___ EXTRACTED RECORDS
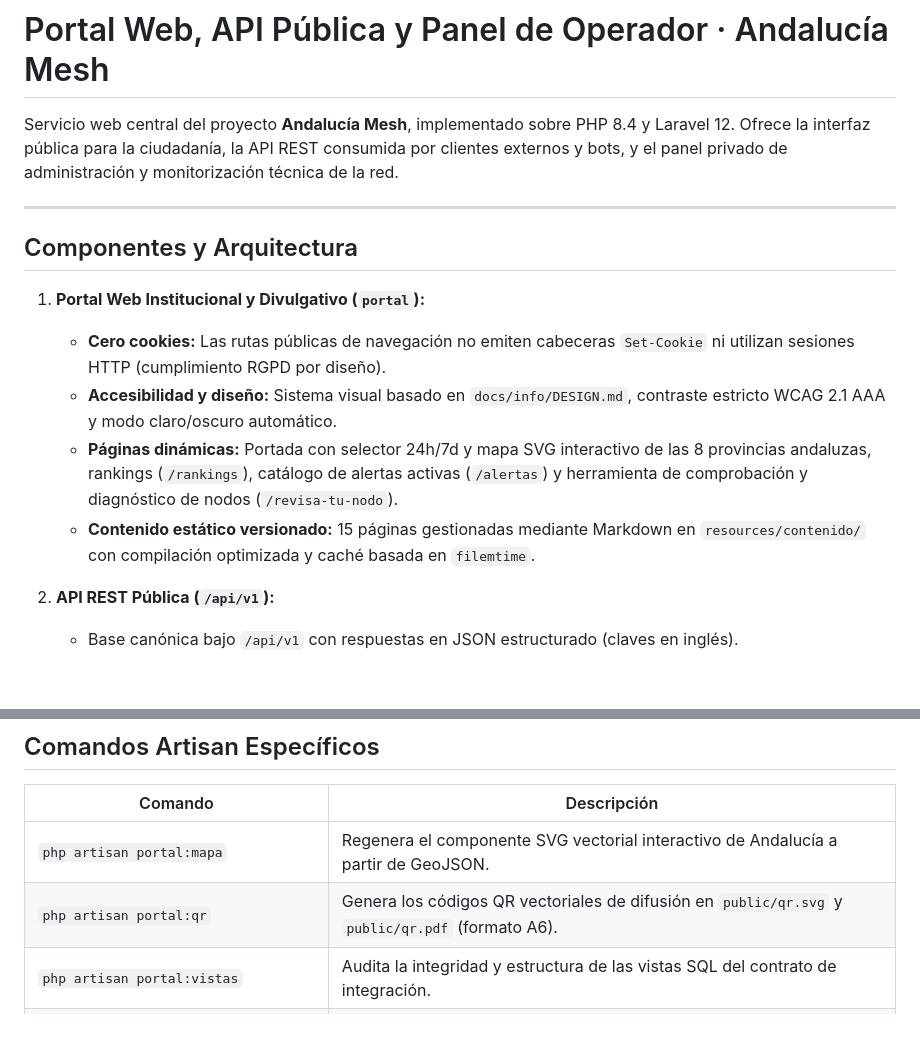
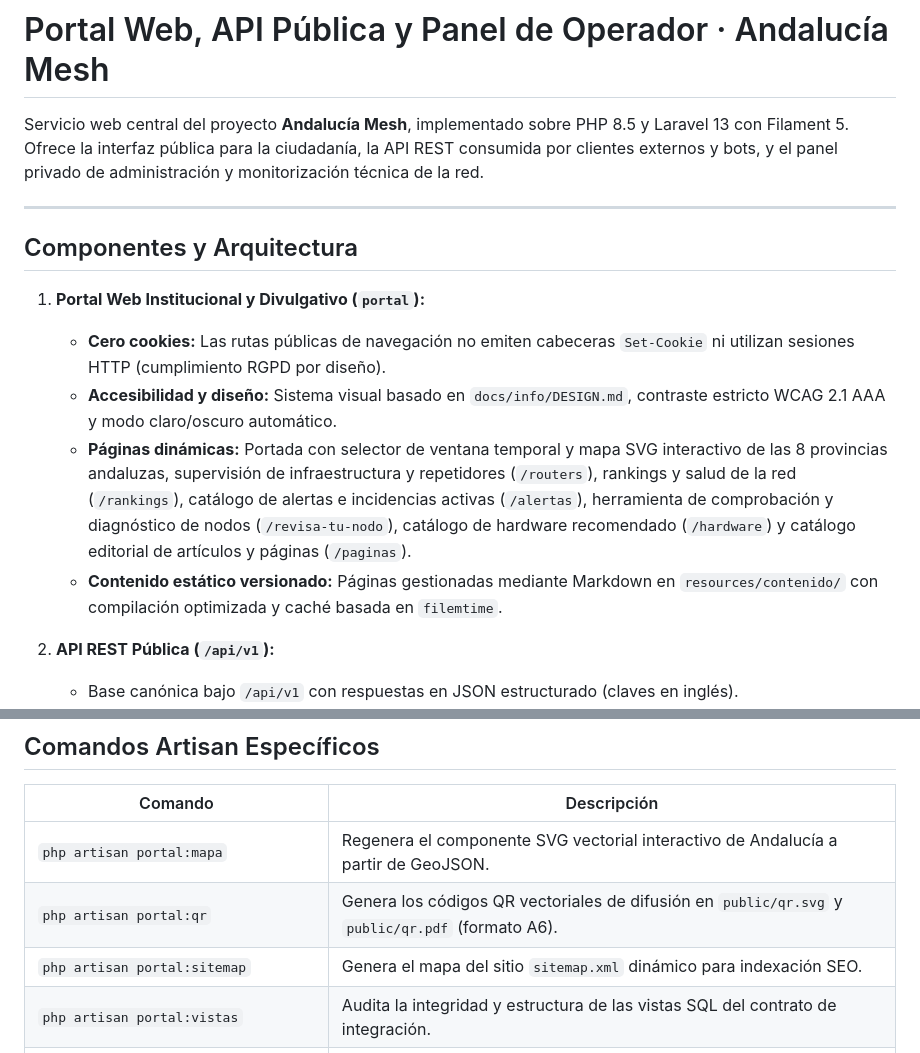
Before and after one commit to raupulus/andalucia-mesh, a Markdown page: services/portal/README.md, 2 parts joined by grey strips. Rendered like a GitHub page; blank space fills up the shorter version.

```diff
--- a/services/portal/README.md
+++ b/services/portal/README.md
@@ -1,6 +1,6 @@
 # Portal Web, API Pública y Panel de Operador · Andalucía Mesh
 
-Servicio web central del proyecto **Andalucía Mesh**, implementado sobre PHP 8.4 y Laravel 12. Ofrece la interfaz pública para la ciudadanía, la API REST consumida por clientes externos y bots, y el panel privado de administración y monitorización técnica de la red.
+Servicio web central del proyecto **Andalucía Mesh**, implementado sobre PHP 8.5 y Laravel 13 con Filament 5. Ofrece la interfaz pública para la ciudadanía, la API REST consumida por clientes externos y bots, y el panel privado de administración y monitorización técnica de la red.
 
 ---
 
@@ -9,8 +9,8 @@ Servicio web central del proyecto **Andalucía Mesh**, implementado sobre PHP 8.
 1. **Portal Web Institucional y Divulgativo (`portal`):**
    - **Cero cookies:** Las rutas públicas de navegación no emiten cabeceras `Set-Cookie` ni utilizan sesiones HTTP (cumplimiento RGPD por diseño).
    - **Accesibilidad y diseño:** Sistema visual basado en `docs/info/DESIGN.md`, contraste estricto WCAG 2.1 AAA y modo claro/oscuro automático.
-   - **Páginas dinámicas:** Portada con selector 24h/7d y mapa SVG interactivo de las 8 provincias andaluzas, rankings (`/rankings`), catálogo de alertas activas (`/alertas`) y herramienta de comprobación y diagnóstico de nodos (`/revisa-tu-nodo`).
-   - **Contenido estático versionado:** 15 páginas gestionadas mediante Markdown en `resources/contenido/` con compilación optimizada y caché basada en `filemtime`.
+   - **Páginas dinámicas:** Portada con selector de ventana temporal y mapa SVG interactivo de las 8 provincias andaluzas, supervisión de infraestructura y repetidores (`/routers`), rankings y salud de la red (`/rankings`), catálogo de alertas e incidencias activas (`/alertas`), herramienta de comprobación y diagnóstico de nodos (`/revisa-tu-nodo`), catálogo de hardware recomendado (`/hardware`) y catálogo editorial de artículos y páginas (`/paginas`).
+   - **Contenido estático versionado:** Páginas gestionadas mediante Markdown en `resources/contenido/` con compilación optimizada y caché basada en `filemtime`.
 
 2. **API REST Pública (`/api/v1`):**
    - Base canónica bajo `/api/v1` con respuestas en JSON estructurado (claves en inglés).
@@ -36,6 +36,7 @@ Servicio web central del proyecto **Andalucía Mesh**, implementado sobre PHP 8.
 |---|---|
 | `php artisan portal:mapa` | Regenera el componente SVG vectorial interactivo de Andalucía a partir de GeoJSON. |
 | `php artisan portal:qr` | Genera los códigos QR vectoriales de difusión en `public/qr.svg` y `public/qr.pdf` (formato A6). |
+| `php artisan portal:sitemap` | Genera el mapa del sitio `sitemap.xml` dinámico para indexación SEO. |
 | `php artisan portal:vistas` | Audita la integridad y estructura de las vistas SQL del contrato de integración. |
 | `php artisan operador:crear {email} {nombre}` | Da de alta una cuenta de operador técnico con validación de clave de al menos 8 caracteres. |
 
```
Also changed, not shown: README.md (+19 -14 lines).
______
WHAT TO PRODUCE - For the string "Andalucía", return every line of the data where it appears.

ANSWER AREA -
 # Portal Web, API Pública y Panel de Operador · Andalucía Mesh
-Servicio web central del proyecto **Andalucía Mesh**, implementado sobre PHP 8.4 y Laravel 12. Ofrece la interfaz pública para la ciudadanía, la API REST consumida por clientes externos y bots, y el panel privado de administración y monitorización técnica de la red.
+Servicio web central del proyecto **Andalucía Mesh**, implementado sobre PHP 8.5 y Laravel 13 con Filament 5. Ofrece la interfaz pública para la ciudadanía, la API REST consumida por clientes externos y bots, y el panel privado de administración y monitorización técnica de la red.
@@ -9,8 +9,8 @@ Servicio web central del proyecto **Andalucía Mesh**, implementado sobre PHP 8.
@@ -36,6 +36,7 @@ Servicio web central del proyecto **Andalucía Mesh**, implementado sobre PHP 8.
 | `php artisan portal:mapa` | Regenera el componente SVG vectorial interactivo de Andalucía a partir de GeoJSON. |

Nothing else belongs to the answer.